Please filter the entries and return only the lines that include "href".

-- Raw data follows --

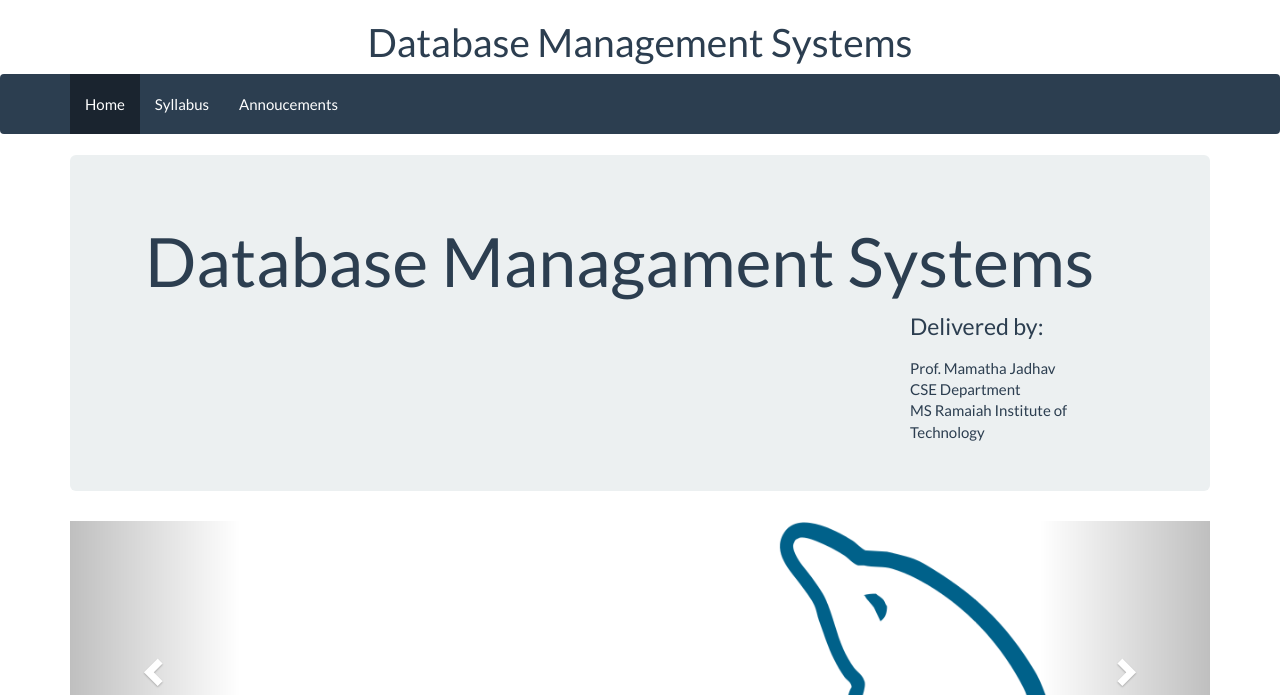
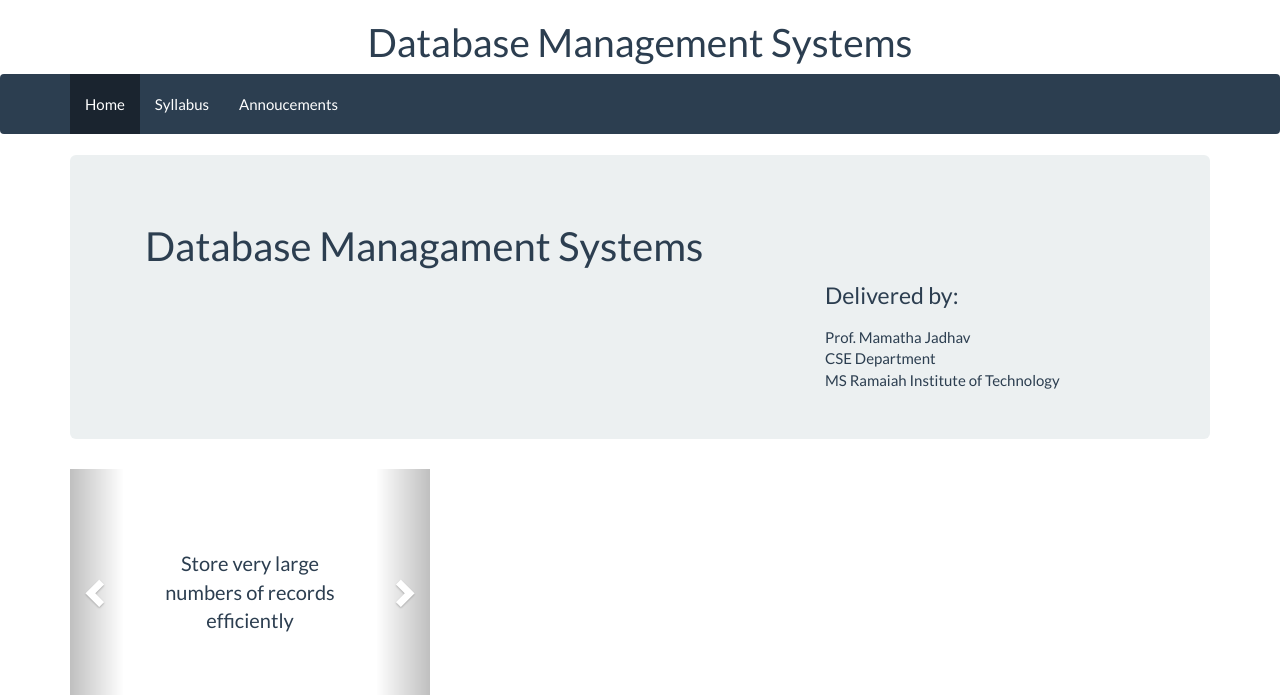
Before and after one commit to KidEinstein/DBMS-Course-Website, a Jekyll site: the page built from index.html, in a window 1280 px wide. Shown: the top 695 px of the page. Built offline with Jekyll 4.4.1, drawn with Linux system fonts in a browser that asks for light colours; nearby versions of some CDN libraries; some of the changed text lies outside the part shown; grey boxes are pictures that could not be loaded.

Commit message:
Added content to home

```diff
--- /dev/null
+++ b/_includes/dbusescarousel.html
@@ -0,0 +1,27 @@
+<div id="quotesCarousel" class="carousel slide" data-ride="carousel">
+  <!-- Indicators -->
+  <ol class="carousel-indicators">
+    <li data-target="#quotesCarousel" data-slide-to="0" class="active"></li>
+    <li data-target="#quotesCarousel" data-slide-to="1"></li>
+    <li data-target="#quotesCarousel" data-slide-to="2"></li>
+  </ol>
+  <div class="carousel-inner" role="listbox">
+    <div class="item active">
+        <span class="text-center-div">Store very large numbers of records efficiently</span>
+    </div>
+    <div class="item">
+        <span class="text-center-div">Quickly and easily find information</span>
+    </div>
+    <div class="item">
+        <span class="text-center-div">Easily add new data and to edit or delete old data</span>
+    </div>
+  </div>
+  <a class="left carousel-control" href="#quotesCarousel" role="button" data-slide="prev">
+    <span class="glyphicon glyphicon-chevron-left" aria-hidden="true"></span>
+    <span class="sr-only">Previous</span>
+  </a>
+  <a class="right carousel-control" href="#quotesCarousel" role="button" data-slide="next">
+    <span class="glyphicon glyphicon-chevron-right" aria-hidden="true"></span>
+    <span class="sr-only">Next</span>
+  </a>
+</div>
--- a/_includes/head.html
+++ b/_includes/head.html
@@ -7,8 +7,7 @@
   <meta name="description" content="{% if page.excerpt %}{{ page.excerpt | strip_html | strip_newlines | truncate: 160 }}{% else %}{{ site.description }}{% endif %}">
 
   <link rel="stylesheet" href="{{ "/css/bootstrap.min.css" | prepend: site.baseurl }}">
-  <link rel="stylesheet" href="{{ "/css/footer.css" | prepend: site.baseurl }}">
-  <link rel="stylesheet" href="{{ "/css/home.css" | prepend: site.baseurl }}">
+  <link rel="stylesheet" href="{{ "/css/custom.css" | prepend: site.baseurl }}">
 
   <!-- <link rel="stylesheet" href="https://maxcdn.bootstrapcdn.com/bootstrap/3.3.5/css/bootstrap.min.css"> -->
   <link rel="canonical" href="{{ page.url | replace:'index.html','' | prepend: site.baseurl | prepend: site.url }}">
--- /dev/null
+++ b/_includes/logoscarousel.html
@@ -0,0 +1,35 @@
+<div id="myCarousel" class="carousel slide" data-ride="carousel">
+  <!-- Indicators -->
+  <ol class="carousel-indicators">
+    <li data-target="#myCarousel" data-slide-to="0" class="active"></li>
+    <li data-target="#myCarousel" data-slide-to="1"></li>
+  </ol>
+
+  <!-- Wrapper for slides -->
+  <div class="carousel-inner" role="listbox">
+      <div class="item active">
+          <div id="over">
+              <span class="Centerer"></span>
+              <img class="Centered" src="{{ "/images/mysql.png" | prepend: site.baseurl }}" />
+          </div>
+      </div>
+
+    <div class="item">
+        <div id="over">
+            <span class="Centerer"></span>
+            <img class="Centered" src="{{ "/images/mongo.jpg" | prepend: site.baseurl }}" />
+        </div>
+    </div>
+
+  </div>
+
+  <!-- Left and right controls -->
+  <a class="left carousel-control" href="#myCarousel" role="button" data-slide="prev">
+    <span class="glyphicon glyphicon-chevron-left" aria-hidden="true"></span>
+    <span class="sr-only">Previous</span>
+  </a>
+  <a class="right carousel-control" href="#myCarousel" role="button" data-slide="next">
+    <span class="glyphicon glyphicon-chevron-right" aria-hidden="true"></span>
+    <span class="sr-only">Next</span>
+  </a>
+</div>
--- /dev/null
+++ b/_includes/mongodbcourse.html
@@ -0,0 +1,4 @@
+<img class="img-responsive" style="height: 100px; margin-left: auto; margin-right: auto;" src="{{ "/images/mongo.jpg" | prepend: site.baseurl }}" />
+<h4 style="text-align: center">Introduction to NoSQL database MongoDB</h4>
+<p>A 3 week long lab course on the most popular NoSQL database MongoDB, covering basic CRUD(Create, Retreive, Update, Delete) operations and intermediate-level operations like aggregation, replica sets, map-reduce, sorting etc.</p>
+<p style="text-align: right">Instructors: Anirudh Singh Shekhawat and Vikram S</p>
--- /dev/null
+++ b/css/custom.css
@@ -0,0 +1,60 @@
+html {
+  position: relative;
+  min-height: 100%;
+}
+body {
+  /* Margin bottom by footer height */
+  margin-bottom: 100px;
+}
+.footer {
+    width: 100%;
+    bottom: 0;
+    position: absolute;
+    background-color: #f5f5f5;
+    padding: 20px;
+}
+.carousel-inner>.item>img, .carousel-inner>.item>a>img {
+    max-height: 100%;
+    max-width: 100%;
+}
+
+.carousel-inner>.item {
+    height: 246px;
+}
+
+.text-center-div {
+    font-size: 20px;
+    text-align: center;
+    position: absolute;
+    top: 50%;
+    left: 50%;
+    -moz-transform: translateX(-50%) translateY(-50%);
+    -webkit-transform: translateX(-50%) translateY(-50%);
+    transform: translateX(-50%) translateY(-50%);
+}
+
+.jumbotron h1 {
+    font-size: 40px;
+}
+
+#over
+{
+    position:absolute;
+    width:100%;
+    height:100%;
+    text-align: center; /*handles the horizontal centering*/
+}
+/*handles the vertical centering*/
+.Centerer
+{
+    display: inline-block;
+    height: 100%;
+    vertical-align: middle;
+}
+.Centered
+{
+    display: inline-block;
+    vertical-align: middle;
+    max-height: 100%;
+    max-width: 99%;
+}
--- a/css/footer.css
+++ /dev/null
@@ -1,15 +0,0 @@
-html {
-  position: relative;
-  min-height: 100%;
-}
-body {
-  /* Margin bottom by footer height */
-  margin-bottom: 100px;
-}
-.footer {
-    width: 100%;
-    bottom: 0;
-    position: absolute;
-    background-color: #f5f5f5;
-    padding: 20px;
-}
--- a/css/home.css
+++ /dev/null
@@ -1,3 +0,0 @@
-.jumbotron {
-    /*min-height: 400px*/
-}
--- a/index.html
+++ b/index.html
@@ -6,7 +6,7 @@
         <div class="container">
             <h1>Database Managament Systems</h1>
             <div class="row">
-                <div class="col-md-offset-9 col-md-3">
+                <div class="col-md-offset-8 col-md-4">
                     <p>Delivered by:</p>
                     Prof. Mamatha Jadhav
                     <br />CSE Department
@@ -15,33 +15,17 @@
             </div>
         </div>
     </div>
-    <div id="myCarousel" class="carousel slide" data-ride="carousel">
-      <!-- Indicators -->
-      <ol class="carousel-indicators">
-        <li data-target="#myCarousel" data-slide-to="0" class="active"></li>
-        <li data-target="#myCarousel" data-slide-to="1"></li>
-      </ol>
-
-      <!-- Wrapper for slides -->
-      <div class="carousel-inner" role="listbox" style="height: 300px">
-        <div class="item active">
-          <img class="center-block" style="max-height:100%; max-width:100%;" src="{{ "/images/mysql.png" | prepend: site.baseurl }}" alt="Students">
+    <div class="row">
+        <div class="col-md-4">
+            {% include dbusescarousel.html %}
         </div>
-
-        <div class="item">
-          <img class="img-responsive center-block" style="max-height:100%; max-width:100%;" src="{{ "/images/mongo.jpg" | prepend: site.baseurl }}" alt="Chania">
+    </div>
+    <div class="row">
+        <div class="col-md-8">
+            {% include mongodbcourse.html %}
         </div>
-
-      </div>
-
-      <!-- Left and right controls -->
-      <a class="left carousel-control" href="#myCarousel" role="button" data-slide="prev">
-        <span class="glyphicon glyphicon-chevron-left" aria-hidden="true"></span>
-        <span class="sr-only">Previous</span>
-      </a>
-      <a class="right carousel-control" href="#myCarousel" role="button" data-slide="next">
-        <span class="glyphicon glyphicon-chevron-right" aria-hidden="true"></span>
-        <span class="sr-only">Next</span>
-      </a>
+        <div class="col-md-4">
+            {% include logoscarousel.html %}
+        </div>
     </div>
 </div>
```
Also changed, not shown: 7 other files.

-- Raw data concluded --

▸ **Expected answer**:
+  <a class="left carousel-control" href="#quotesCarousel" role="button" data-slide="prev">
+  <a class="right carousel-control" href="#quotesCarousel" role="button" data-slide="next">
   <link rel="stylesheet" href="{{ "/css/bootstrap.min.css" | prepend: site.baseurl }}">
-  <link rel="stylesheet" href="{{ "/css/footer.css" | prepend: site.baseurl }}">
-  <link rel="stylesheet" href="{{ "/css/home.css" | prepend: site.baseurl }}">
+  <link rel="stylesheet" href="{{ "/css/custom.css" | prepend: site.baseurl }}">
   <!-- <link rel="stylesheet" href="https://maxcdn.bootstrapcdn.com/bootstrap/3.3.5/css/bootstrap.min.css"> -->
   <link rel="canonical" href="{{ page.url | replace:'index.html','' | prepend: site.baseurl | prepend: site.url }}">
+  <a class="left carousel-control" href="#myCarousel" role="button" data-slide="prev">
+  <a class="right carousel-control" href="#myCarousel" role="button" data-slide="next">
-      <a class="left carousel-control" href="#myCarousel" role="button" data-slide="prev">
-      <a class="right carousel-control" href="#myCarousel" role="button" data-slide="next">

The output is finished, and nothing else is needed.